2023 Tax Calendar
VIEWpoint Issue 2 | 2022
Inflation Reduction Act: Highlights of Key Changes for You and Yo...
The 2022 Gift Tax Return Deadline Is Coming Up Soon
HUD Strengthens the Effects Test
President Biden’s Proposed Budget Includes Notable Tax Provis...
Tax reform, one of President Trump’s key legislative agenda items, is moving closer to fruition – but how close is still the question. Last week the Trump administration and congressional Republican leaders released a vague framework to help Congress develop legislation to carry out reform goals. Citing dramatic tax cuts and code simplification, the much-awaited “Big Six” tax framework leaves many lingering questions about who will be the clear winners and how will the changes be sustainable.
With a big task ahead for the House Ways and Means Committee and the Senate Finance Committee, any tax reform legislation changes likely won’t be ready to slide into effect in the 2018 tax year. However, it’s still technically possible to pass a bill by the end of the year, so planning ahead for the proposed changes we do know about is always a smart approach.
Doeren Mayhew has outlined below the major proposed tax changes that may impact individuals and businesses, and should be considered in year-end tax planning.
The framework covers many tax issues, but unfortunately paints reform with a broad brush – leaving many unanswered questions. With the details still to be hashed out, along with budgetary and political hurdles to overcome, its likely many provisions won’t go into effect until 2018 or later.
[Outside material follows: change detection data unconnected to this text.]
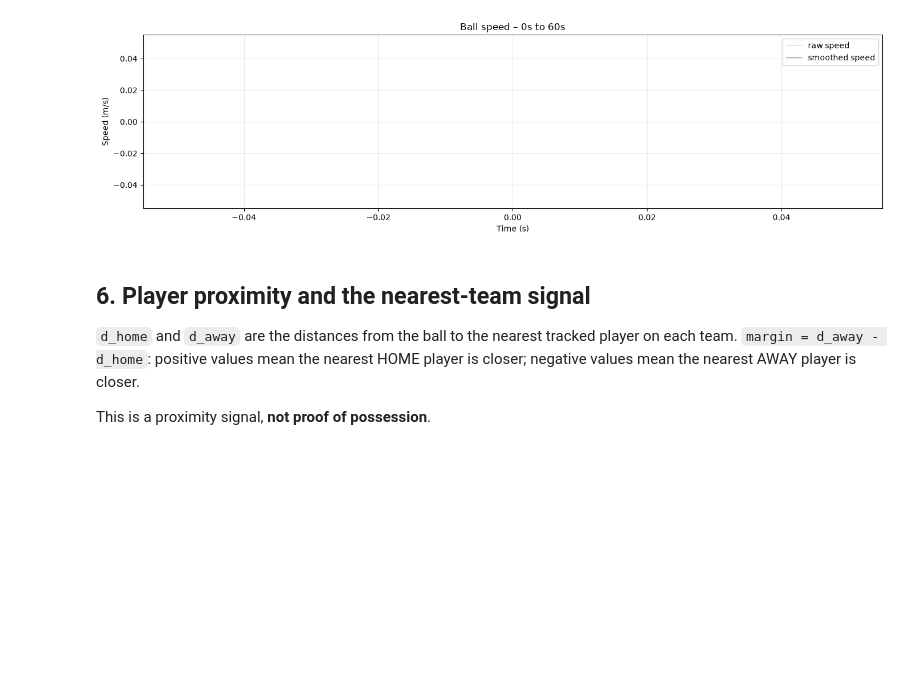
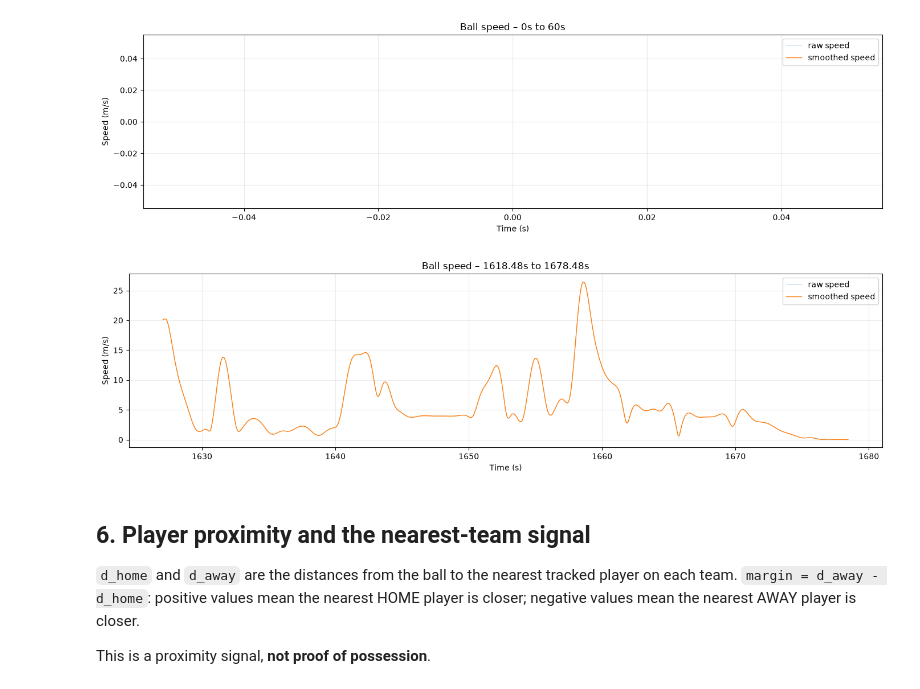
Before and after one commit to paulinedao/hack-team-sod26, a Jupyter notebook: exploration/feature_extraction_visual_analysis.ipynb, the cells around one changed output. Saved outputs shown, nothing was run; the diff lists cells and outputs as text; code cells hidden in the pictures; blank space fills up the shorter version.

Commit message:
feat: change start and diration window to inspect ball speed

```diff
--- a/exploration/feature_extraction_visual_analysis.ipynb
+++ b/exploration/feature_extraction_visual_analysis.ipynb
@@ -204,6 +204,20 @@ if {"frame", "ball_speed", "ball_speed_smooth"}.issubset(df.columns):
     plt.tight_layout(); plt.show()
 # %% [output]
 [figure]
+# %%
+if {"frame", "ball_speed", "ball_speed_smooth"}.issubset(df.columns):
+    # Plot a manageable segment; change START_S / DURATION_S to inspect a moment.
+    START_S2, DURATION_S2 = 40_462/FPS, 60
+    start, end = int(START_S2 * FPS), int((START_S2 + DURATION_S2) * FPS)
+    seg = df.iloc[start:end]
+    fig, ax = plt.subplots(figsize=(14, 4))
+    ax.plot(seg["frame"]/FPS, seg["ball_speed"], alpha=.35, linewidth=.6, label="raw speed")
+    ax.plot(seg["frame"]/FPS, seg["ball_speed_smooth"], linewidth=1, label="smoothed speed")
+    ax.set(title=f"Ball speed – {START_S2}s to {START_S2 + DURATION_S2}s", xlabel="Time (s)", ylabel="Speed (m/s)")
+    ax.legend(); ax.grid(alpha=.25)
+    plt.tight_layout(); plt.show()
+# %% [output]
+[figure, added]
 # %% [markdown]
 ## 6. Player proximity and the nearest-team signal
 
```
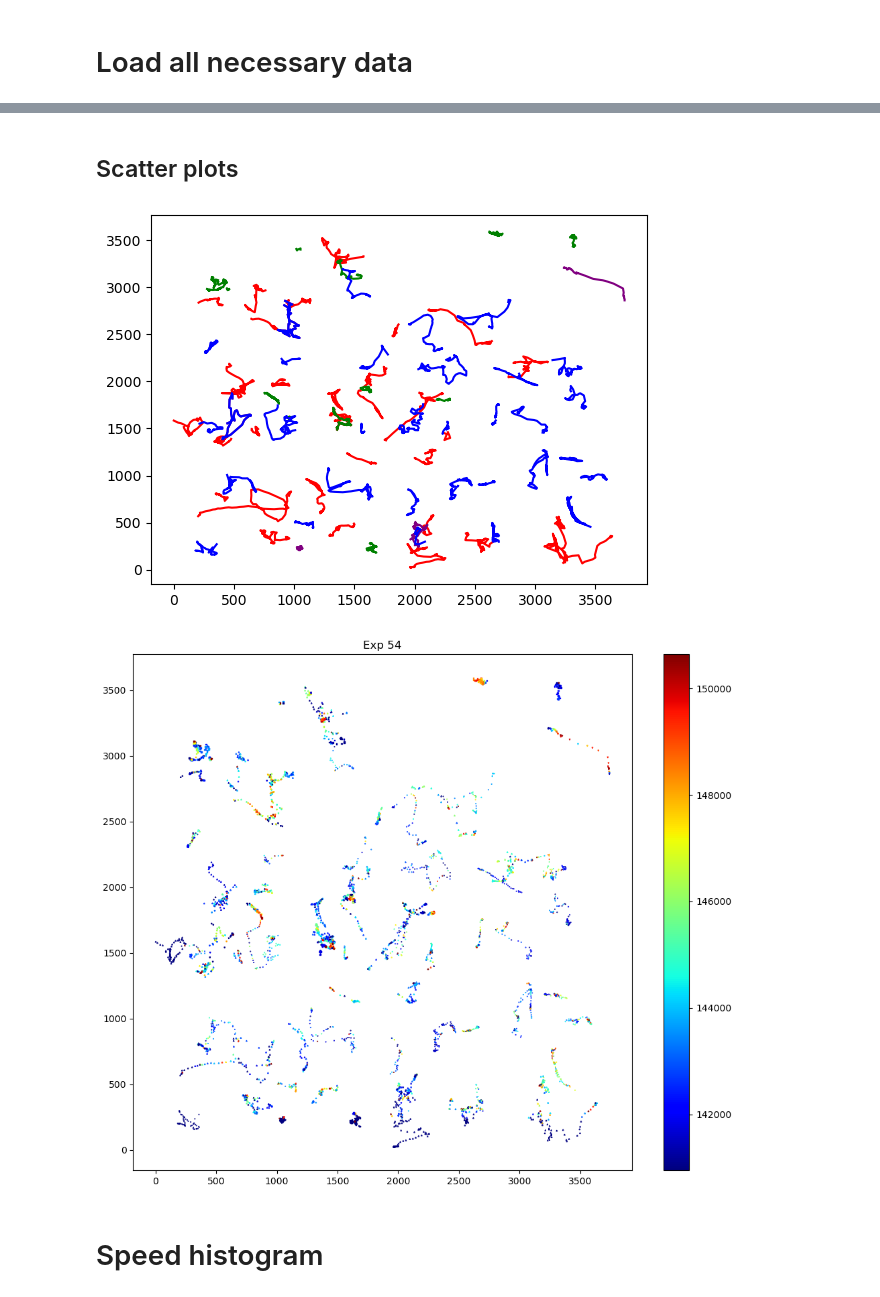
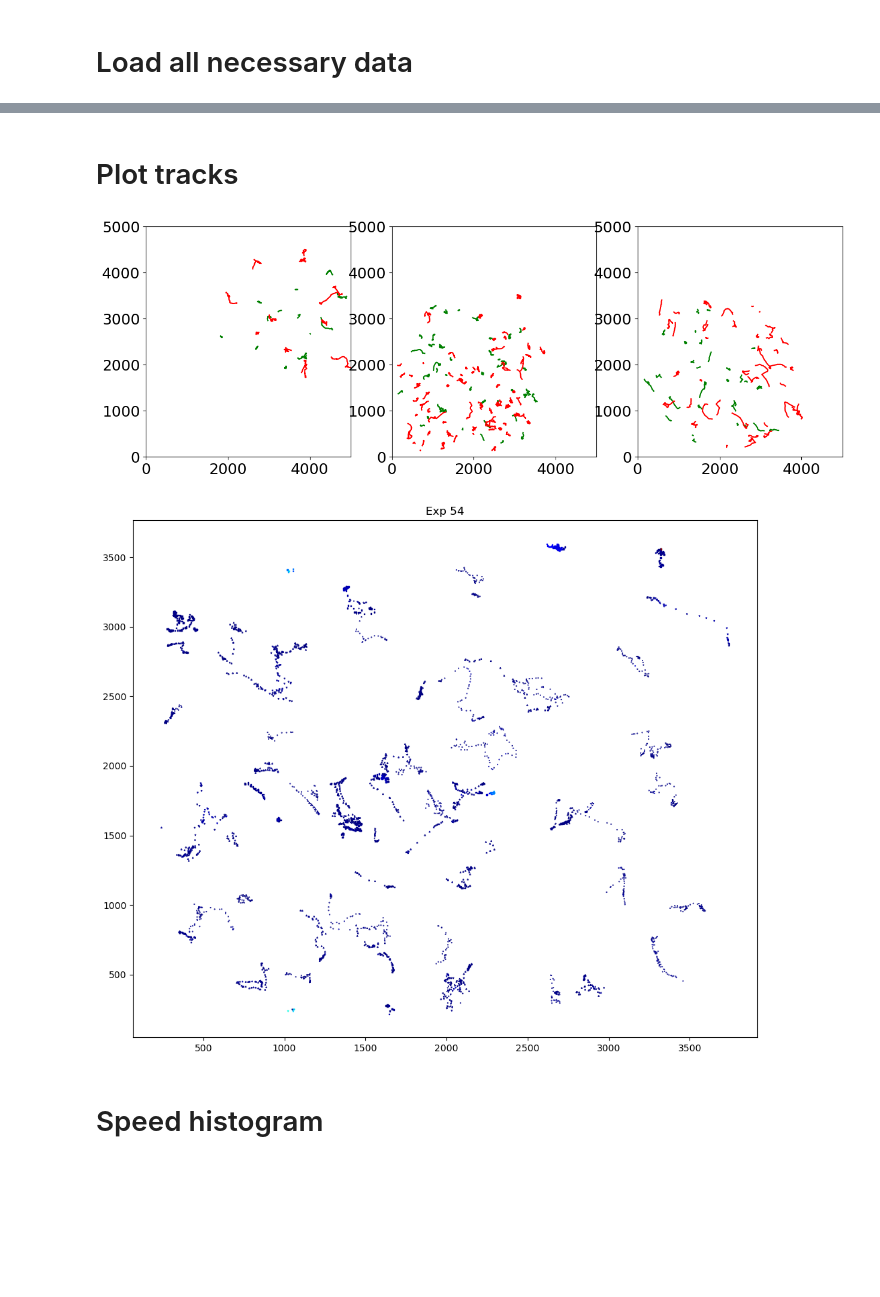
Before and after one commit to Dioscuri-Centre/phenotypic_heterogeneity, a Jupyter notebook: Tracking/cell_tracking.ipynb, the cells around one changed output, grey strips where cells are left out. Drawn from its saved outputs; the diff is of its cells as text; code cells hidden in the pictures; blank space fills up the shorter version.

```diff
--- a/Tracking/cell_tracking.ipynb
+++ b/Tracking/cell_tracking.ipynb
@@ -17,6 +19,6 @@ import os
 # fix for ete
 os.environ['QT_QPA_PLATFORM']='offscreen'
 from ete3 import TreeStyle,NodeStyle
-plt.rcParams.update({'font.size': 10})
+plt.rcParams.update({'font.size': 18})
 # %% [markdown]
 # Load all necessary data
@@ -81,21 +100,46 @@ Ran out of input
-# %% [markdown]
-## Scatter plots
+# %% [markdown]
+# Plot tracks
 # %%
-fig, ax = plt.subplots()
+#fig, ax = plt.subplots()
 
-for pos,time,_ in zip(*dat54_500um):
-    ax.plot(pos[:,0],pos[:,1],color='red')
-for pos,time,_ in zip(*dat54_500um_high):
-    ax.plot(pos[:,0],pos[:,1],color='green')
-for pos,time,_ in zip(*dat54_control_high):
-    ax.plot(pos[:,0],pos[:,1],color='purple')
-for pos,time,_ in zip(*dat54_control):
-    ax.plot(pos[:,0],pos[:,1],color='blue')
+# for pos,time,_ in zip(*dat54_500um_low):
+#     ax.plot(pos[:,0],pos[:,1],color='red')
+# for pos,time,_ in zip(*dat54_500um_high):
+#     ax.plot(pos[:,0],pos[:,1],color='green')
+# for pos,time,_ in zip(*dat54_control_high):
+#     ax.plot(pos[:,0],pos[:,1],color='purple')
+# for pos,time,_ in zip(*dat54_control_low):
+#     ax.plot(pos[:,0],pos[:,1],color='blue')
+#tmp,_ = track_to_coords('/mnt/dioscuri-nas/Pragyesh/33PD_030323_TMZ_removal/For_tracking/')
+#tmp,_ = track_to_coords('/mnt/dioscuri-nas/Pragyesh/33PD_030323_TMZ_removal/For_tracking/04_500umalltime-1_new_final5.xml')
 
+fig,ax = plt.subplots(1,3,figsize=(15,5))
+
+for i,(control,treated,exp_label) in enumerate(zip( (dat22_control,dat33_control,dat40_control),  (dat22_500um,dat33_500um,dat40_500um),('Exp22','Exp 33','Exp40'))):
+    for dat,lab,color in zip((control,treated),('control','500um'),('green','red') ):
+        #pos, _, _ = dat
+        for pos,time,_ in zip(*dat):
+            cnd = time < 1000
+            ax[i].plot(pos[cnd,0],pos[cnd,1],color=color,alpha= 1)
+
+        ax[i].set_xlim(0,5000)
+        ax[i].set_ylim(0,5000)
+    #     ax[i].hist(get_max_displacement(dat),color=color,label=lab,density=True,alpha=0.5)
+    # ax[i].legend()
+    # ax[i].set_title(exp_label)
+    # ax[i].set_xlabel('um')
+    # ax[i].set_ylabel('prob')
+
+
+
+# for pos,time,_ in zip(*dat33_500um):
+#     ax.plot(pos[:,0],pos[:,1],color='green',alpha=0.3)
+# for pos,time,_ in zip(*dat33_control):
+#     ax.plot(pos[:,0],pos[:,1],color='red',alpha=0.3)
 #display(fig)
 #plt.ion()
 # %% [output]
-[figure, old version]
+[figure, new version]
 # %%
 fig,ax = plt.subplots(1,figsize=(12,10))#,figsize=(15,5))
 exp_label = 'Exp 54'
@@ -104,17 +148,17 @@ ax.set_title(exp_label)
 from scipy.stats import pearsonr
 max_fluo,min_fluo = 0,0
 fluo_exp = []
-for dat,fluo in zip((dat54_control,dat54_control_high,dat54_500um,dat54_500um_high),
-                    (dat_fluo54_control,dat_fluo54_control_high,dat_fluo54_500um,dat_fluo54_500um_high)):
+for dat,fluo in zip((dat54_control_low,dat54_control_high,dat54_500um_low,dat54_500um_high),
+                    (dat_fluo54_control_low,dat_fluo54_control_high,dat_fluo54_500um_low,dat_fluo54_500um_high)):
     #avg_speeds,div_times = get_avg_speed(dat),get_div_times(dat)
     fluo_by_node = get_fluo_by_node(fluo)
     #avg_fluo = get_avg_fluo_track(dat,fluo_by_node)
     fluo_tracks = get_fluo_track(dat,fluo_by_node)
-    max_fluo = max(np.nanmax(np.concatenate(fluo_track)),max_fluo)
-    min_fluo = max(np.nanmin(np.concatenate(fluo_track)),min_fluo)
+    max_fluo = max(np.nanmax(np.concatenate(fluo_tracks)),max_fluo)
+    min_fluo = max(np.nanmin(np.concatenate(fluo_tracks)),min_fluo)
     fluo_exp.append(fluo_tracks)
 
-for dat,fluo_tracks,lab,marker in zip((dat54_control,dat54_control_high,dat54_500um,dat54_500um_high),
+for dat,fluo_tracks,lab,marker in zip((dat54_control_low,dat54_control_high,dat54_500um_low,dat54_500um_high),
                              #(tree54_control,tree54_control_high,tree54_500um,tree54_500um_high),
                              #(dat_fluo54_control,dat_fluo54_control_high,dat_fluo54_500um,dat_fluo54_500um_high),
                              fluo_exp,
@@ -134,7 +178,7 @@ for dat,fluo_tracks,lab,marker in zip((dat54_control,dat54_control_high,dat54_50
 #ax.set_xscale('log')
 #plt.savefig('fluo_vs_lifetime_exp54.pdf',bbox_inches='tight')
 # %% [output]
-[figure, old version]
+[figure, new version]
 # %% [markdown]
 # Speed histogram
 # %%
```
Also changed, not shown: parts of 80 cells of this notebook, 44 other files.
That doesn’t mean there wouldn’t be a potential impact on your 2017 tax planning. You may find proposed changes provide you with incentives to defer income to 2018 and accelerate deduction in 2017. Doeren Mayhew’s tax advisors can be a key resource to help you navigate the uncertainty. Contact them today.
Author: James O’Rilley, CPA, MST is a Shareholder in Doeren Mayhew’s tax group and can be reached at email@example.com.
This publication is distributed for informational purposes only, with the understanding that Doeren Mayhew is not rendering legal, accounting, or other professional opinions on specific facts for matters, and, accordingly, assumes no liability whatsoever in connection with its use. Should the reader have any questions regarding any of the news articles, it is recommended that a Doeren Mayhew representative be contacted.
A quick registration is required to view our resources.
You will only be asked to do this one time (unless you don't save your browser cookies).